#### EXERCISE PROMPT:
From the entries below, copy each line in which the word "data" occurs.

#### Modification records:
===
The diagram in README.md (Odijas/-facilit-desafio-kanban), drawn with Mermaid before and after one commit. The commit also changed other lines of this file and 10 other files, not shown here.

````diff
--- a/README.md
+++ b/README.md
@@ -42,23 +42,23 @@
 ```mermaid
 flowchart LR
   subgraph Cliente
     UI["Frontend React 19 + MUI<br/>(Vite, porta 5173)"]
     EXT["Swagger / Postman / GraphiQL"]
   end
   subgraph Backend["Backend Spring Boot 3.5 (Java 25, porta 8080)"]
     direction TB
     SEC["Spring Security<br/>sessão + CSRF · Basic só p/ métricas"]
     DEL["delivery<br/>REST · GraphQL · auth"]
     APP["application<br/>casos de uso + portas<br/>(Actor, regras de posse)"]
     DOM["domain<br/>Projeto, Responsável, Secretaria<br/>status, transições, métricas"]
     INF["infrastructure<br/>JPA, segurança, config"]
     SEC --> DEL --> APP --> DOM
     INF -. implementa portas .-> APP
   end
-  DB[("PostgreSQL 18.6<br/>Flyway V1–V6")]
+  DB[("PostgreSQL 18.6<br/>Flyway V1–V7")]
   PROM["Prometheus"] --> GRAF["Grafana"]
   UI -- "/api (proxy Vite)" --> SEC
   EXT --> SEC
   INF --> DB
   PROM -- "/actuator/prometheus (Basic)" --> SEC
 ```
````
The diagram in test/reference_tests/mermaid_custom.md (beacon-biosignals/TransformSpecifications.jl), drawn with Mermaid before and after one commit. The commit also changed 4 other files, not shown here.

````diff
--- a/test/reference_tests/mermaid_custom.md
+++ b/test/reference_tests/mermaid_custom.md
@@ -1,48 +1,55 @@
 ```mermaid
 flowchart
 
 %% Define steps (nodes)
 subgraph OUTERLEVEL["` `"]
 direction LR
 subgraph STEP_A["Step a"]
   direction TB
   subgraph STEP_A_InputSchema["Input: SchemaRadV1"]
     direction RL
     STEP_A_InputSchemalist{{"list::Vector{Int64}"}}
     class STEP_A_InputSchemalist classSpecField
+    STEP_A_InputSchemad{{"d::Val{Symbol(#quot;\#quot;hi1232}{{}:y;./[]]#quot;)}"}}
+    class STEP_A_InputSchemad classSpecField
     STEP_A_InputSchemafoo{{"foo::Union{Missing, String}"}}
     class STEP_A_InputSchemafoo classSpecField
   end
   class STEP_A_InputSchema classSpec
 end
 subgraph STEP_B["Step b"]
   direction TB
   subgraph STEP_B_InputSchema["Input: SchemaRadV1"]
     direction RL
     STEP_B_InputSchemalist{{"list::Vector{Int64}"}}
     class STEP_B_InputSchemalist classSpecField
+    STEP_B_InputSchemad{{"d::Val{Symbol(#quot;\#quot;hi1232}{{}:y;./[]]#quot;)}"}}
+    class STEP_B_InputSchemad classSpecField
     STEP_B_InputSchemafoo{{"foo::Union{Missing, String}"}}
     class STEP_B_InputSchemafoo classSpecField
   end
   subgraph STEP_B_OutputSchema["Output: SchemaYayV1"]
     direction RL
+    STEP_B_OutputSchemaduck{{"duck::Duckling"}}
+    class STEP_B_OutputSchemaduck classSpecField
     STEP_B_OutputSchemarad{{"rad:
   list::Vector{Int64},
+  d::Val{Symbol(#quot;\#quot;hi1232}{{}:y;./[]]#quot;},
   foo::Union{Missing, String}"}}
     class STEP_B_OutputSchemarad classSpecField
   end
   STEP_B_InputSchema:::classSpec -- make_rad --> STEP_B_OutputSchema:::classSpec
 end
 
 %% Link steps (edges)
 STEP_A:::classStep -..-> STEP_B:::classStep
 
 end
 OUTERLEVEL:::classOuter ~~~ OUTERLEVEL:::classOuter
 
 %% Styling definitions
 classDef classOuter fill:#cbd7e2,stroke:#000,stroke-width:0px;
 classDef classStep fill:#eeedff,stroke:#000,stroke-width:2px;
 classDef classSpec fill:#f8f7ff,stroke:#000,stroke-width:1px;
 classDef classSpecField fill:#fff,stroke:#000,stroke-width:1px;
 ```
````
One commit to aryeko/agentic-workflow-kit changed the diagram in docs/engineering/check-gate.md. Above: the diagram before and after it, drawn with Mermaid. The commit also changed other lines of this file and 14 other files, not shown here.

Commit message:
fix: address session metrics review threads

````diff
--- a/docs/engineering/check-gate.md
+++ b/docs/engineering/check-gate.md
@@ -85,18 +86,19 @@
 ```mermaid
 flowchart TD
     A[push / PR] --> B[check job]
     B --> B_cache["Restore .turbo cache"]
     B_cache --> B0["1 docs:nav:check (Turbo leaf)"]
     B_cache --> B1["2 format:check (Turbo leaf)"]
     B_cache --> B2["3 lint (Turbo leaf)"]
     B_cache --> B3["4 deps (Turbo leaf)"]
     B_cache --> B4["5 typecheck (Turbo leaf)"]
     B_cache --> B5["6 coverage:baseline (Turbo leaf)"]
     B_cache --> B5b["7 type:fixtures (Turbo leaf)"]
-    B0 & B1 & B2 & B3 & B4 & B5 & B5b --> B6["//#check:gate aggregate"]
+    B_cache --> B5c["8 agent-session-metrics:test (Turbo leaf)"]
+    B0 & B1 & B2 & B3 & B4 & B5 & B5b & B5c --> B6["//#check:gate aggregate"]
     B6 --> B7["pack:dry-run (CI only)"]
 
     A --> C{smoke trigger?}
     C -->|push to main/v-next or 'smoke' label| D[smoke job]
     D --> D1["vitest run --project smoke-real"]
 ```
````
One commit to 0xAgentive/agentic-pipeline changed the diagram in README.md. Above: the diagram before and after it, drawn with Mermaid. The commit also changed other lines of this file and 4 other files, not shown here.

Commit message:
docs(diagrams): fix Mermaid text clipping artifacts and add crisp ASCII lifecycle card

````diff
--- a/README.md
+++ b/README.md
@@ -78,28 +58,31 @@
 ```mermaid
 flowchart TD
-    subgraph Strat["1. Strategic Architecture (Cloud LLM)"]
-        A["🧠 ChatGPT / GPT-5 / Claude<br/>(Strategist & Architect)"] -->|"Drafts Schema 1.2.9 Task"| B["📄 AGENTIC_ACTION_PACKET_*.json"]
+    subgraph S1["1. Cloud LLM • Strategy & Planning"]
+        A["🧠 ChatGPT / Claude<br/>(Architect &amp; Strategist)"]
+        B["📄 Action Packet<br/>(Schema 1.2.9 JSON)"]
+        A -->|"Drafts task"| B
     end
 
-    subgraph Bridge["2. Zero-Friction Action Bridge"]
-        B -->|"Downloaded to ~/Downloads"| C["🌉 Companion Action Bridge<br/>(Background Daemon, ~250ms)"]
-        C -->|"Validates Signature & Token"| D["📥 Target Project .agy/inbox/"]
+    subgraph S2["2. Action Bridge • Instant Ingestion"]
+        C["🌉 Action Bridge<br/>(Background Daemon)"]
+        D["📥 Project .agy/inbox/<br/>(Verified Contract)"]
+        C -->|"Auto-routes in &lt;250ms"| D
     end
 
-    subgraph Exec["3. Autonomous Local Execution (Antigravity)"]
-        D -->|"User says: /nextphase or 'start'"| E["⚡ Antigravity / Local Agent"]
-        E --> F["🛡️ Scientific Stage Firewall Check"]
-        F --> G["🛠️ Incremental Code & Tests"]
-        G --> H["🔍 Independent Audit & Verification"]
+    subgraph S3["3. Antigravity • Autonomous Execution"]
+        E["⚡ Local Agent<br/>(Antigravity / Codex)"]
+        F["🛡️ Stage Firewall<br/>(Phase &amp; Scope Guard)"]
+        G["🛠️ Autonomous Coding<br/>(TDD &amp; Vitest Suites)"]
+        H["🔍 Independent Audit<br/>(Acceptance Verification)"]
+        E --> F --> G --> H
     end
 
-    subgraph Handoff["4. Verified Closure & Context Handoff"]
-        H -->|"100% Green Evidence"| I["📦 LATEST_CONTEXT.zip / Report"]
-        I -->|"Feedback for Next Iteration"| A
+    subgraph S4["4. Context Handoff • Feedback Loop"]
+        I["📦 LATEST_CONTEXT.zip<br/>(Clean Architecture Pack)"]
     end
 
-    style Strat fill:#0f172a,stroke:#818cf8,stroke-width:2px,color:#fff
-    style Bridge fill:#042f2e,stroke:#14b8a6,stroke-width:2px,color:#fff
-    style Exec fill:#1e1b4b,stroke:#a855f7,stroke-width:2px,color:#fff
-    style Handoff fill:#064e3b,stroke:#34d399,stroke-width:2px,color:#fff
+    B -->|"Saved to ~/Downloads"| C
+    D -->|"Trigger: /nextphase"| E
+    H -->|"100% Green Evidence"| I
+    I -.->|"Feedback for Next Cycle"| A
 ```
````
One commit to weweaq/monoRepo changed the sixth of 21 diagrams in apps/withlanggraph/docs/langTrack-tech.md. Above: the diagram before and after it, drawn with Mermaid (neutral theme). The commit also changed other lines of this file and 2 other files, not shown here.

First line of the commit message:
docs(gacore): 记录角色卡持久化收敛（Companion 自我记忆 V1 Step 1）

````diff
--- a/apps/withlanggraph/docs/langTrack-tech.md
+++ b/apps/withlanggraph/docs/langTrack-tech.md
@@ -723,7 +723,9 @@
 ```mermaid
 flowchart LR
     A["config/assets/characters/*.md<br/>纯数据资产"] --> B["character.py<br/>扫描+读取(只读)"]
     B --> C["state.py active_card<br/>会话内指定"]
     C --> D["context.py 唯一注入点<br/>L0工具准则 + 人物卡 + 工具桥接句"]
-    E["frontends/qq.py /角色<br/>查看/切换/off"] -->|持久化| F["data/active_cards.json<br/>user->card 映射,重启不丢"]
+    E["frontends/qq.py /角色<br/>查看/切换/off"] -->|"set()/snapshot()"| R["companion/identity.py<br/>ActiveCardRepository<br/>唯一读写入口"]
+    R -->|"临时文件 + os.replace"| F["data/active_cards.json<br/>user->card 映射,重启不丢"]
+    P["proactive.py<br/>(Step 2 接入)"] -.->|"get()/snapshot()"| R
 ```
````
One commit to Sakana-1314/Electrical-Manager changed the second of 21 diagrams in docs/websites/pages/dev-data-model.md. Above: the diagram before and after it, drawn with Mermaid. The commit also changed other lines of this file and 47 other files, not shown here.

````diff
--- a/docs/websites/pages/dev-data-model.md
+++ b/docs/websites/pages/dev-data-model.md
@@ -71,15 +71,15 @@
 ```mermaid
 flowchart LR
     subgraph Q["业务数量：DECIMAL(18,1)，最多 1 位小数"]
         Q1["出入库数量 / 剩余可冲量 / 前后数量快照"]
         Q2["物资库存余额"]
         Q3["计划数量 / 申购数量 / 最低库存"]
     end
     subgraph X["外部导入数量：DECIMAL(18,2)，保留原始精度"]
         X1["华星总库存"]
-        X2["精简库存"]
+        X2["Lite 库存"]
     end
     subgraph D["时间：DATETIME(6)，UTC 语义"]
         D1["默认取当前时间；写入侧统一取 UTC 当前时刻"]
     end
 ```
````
===
#### THE ANSWER:
-    E["frontends/qq.py /角色<br/>查看/切换/off"] -->|持久化| F["data/active_cards.json<br/>user->card 映射,重启不丢"]
+    R -->|"临时文件 + os.replace"| F["data/active_cards.json<br/>user->card 映射,重启不丢"]
One commit to Sakana-1314/Electrical-Manager changed the second of 21 diagrams in docs/websites/pages/dev-data-model.md. Above: the diagram before and after it, drawn with Mermaid. The commit also changed other lines of this file and 47 other files, not shown here.
--- a/docs/websites/pages/dev-data-model.md
+++ b/docs/websites/pages/dev-data-model.md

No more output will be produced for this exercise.